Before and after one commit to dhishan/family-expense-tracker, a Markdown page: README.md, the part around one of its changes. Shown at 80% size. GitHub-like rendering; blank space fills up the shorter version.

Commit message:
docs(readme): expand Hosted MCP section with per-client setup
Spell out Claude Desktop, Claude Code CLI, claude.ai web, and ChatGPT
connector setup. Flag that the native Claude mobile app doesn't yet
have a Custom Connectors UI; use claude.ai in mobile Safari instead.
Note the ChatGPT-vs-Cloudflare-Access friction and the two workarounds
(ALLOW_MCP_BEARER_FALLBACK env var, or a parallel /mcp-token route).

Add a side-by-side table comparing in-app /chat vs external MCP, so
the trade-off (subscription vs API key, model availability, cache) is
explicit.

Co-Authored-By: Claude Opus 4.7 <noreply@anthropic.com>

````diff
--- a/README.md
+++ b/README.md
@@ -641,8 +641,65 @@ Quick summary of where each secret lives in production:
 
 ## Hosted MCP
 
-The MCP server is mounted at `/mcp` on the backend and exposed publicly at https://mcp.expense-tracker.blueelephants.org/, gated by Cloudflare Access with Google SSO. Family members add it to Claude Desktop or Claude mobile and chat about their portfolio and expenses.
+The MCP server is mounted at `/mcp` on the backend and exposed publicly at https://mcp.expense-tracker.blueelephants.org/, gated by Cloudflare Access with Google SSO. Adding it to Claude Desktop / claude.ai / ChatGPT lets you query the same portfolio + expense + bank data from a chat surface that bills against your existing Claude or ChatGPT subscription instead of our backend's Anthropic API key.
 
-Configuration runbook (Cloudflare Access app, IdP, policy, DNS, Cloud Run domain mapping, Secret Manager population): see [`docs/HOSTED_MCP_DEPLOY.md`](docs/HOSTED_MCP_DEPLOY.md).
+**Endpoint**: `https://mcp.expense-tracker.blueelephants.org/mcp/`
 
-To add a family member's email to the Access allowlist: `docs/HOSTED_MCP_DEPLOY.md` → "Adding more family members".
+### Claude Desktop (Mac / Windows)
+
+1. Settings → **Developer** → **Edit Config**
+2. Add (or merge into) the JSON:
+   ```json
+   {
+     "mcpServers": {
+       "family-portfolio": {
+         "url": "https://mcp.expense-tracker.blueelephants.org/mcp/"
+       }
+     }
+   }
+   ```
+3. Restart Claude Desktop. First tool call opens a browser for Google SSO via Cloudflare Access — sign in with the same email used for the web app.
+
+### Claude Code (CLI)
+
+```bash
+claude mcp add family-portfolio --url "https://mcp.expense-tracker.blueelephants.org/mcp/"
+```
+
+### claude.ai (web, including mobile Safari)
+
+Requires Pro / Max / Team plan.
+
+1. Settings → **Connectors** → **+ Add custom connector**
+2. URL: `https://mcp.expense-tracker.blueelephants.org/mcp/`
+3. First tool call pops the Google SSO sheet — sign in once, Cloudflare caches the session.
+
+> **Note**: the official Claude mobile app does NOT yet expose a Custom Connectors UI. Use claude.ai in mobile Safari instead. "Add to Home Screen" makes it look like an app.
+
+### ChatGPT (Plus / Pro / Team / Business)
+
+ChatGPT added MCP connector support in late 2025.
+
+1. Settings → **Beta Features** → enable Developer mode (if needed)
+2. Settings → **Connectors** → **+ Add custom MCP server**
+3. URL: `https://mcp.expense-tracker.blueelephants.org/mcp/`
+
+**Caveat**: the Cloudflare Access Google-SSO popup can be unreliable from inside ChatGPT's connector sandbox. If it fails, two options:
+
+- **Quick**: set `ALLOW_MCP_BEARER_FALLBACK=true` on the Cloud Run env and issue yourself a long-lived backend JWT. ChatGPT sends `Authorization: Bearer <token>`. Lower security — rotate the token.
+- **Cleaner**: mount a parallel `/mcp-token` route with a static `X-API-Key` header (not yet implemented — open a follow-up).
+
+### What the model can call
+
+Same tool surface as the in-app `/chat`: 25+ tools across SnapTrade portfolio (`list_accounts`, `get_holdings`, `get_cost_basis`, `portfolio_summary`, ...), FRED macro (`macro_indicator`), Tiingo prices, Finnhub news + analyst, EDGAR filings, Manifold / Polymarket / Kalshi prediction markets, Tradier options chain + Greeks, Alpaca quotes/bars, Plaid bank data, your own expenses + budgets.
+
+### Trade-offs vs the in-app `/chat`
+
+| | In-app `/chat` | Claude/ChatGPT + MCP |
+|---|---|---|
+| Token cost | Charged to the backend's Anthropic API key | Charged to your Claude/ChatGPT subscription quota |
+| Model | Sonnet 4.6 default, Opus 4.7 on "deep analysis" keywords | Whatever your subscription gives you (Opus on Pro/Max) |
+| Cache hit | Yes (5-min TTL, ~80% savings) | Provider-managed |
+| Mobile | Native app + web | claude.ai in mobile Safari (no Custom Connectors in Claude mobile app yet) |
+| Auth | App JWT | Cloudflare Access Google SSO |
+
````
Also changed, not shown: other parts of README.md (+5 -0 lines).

* **Problem details**
From the very first line of the data through the line with "Spell out Claude" in it, please reproduce each line exactly and output nothing more.

* **Output for this exercise**
Before and after one commit to dhishan/family-expense-tracker, a Markdown page: README.md, the part around one of its changes. Shown at 80% size. GitHub-like rendering; blank space fills up the shorter version.

Commit message:
docs(readme): expand Hosted MCP section with per-client setup
Spell out Claude Desktop, Claude Code CLI, claude.ai web, and ChatGPT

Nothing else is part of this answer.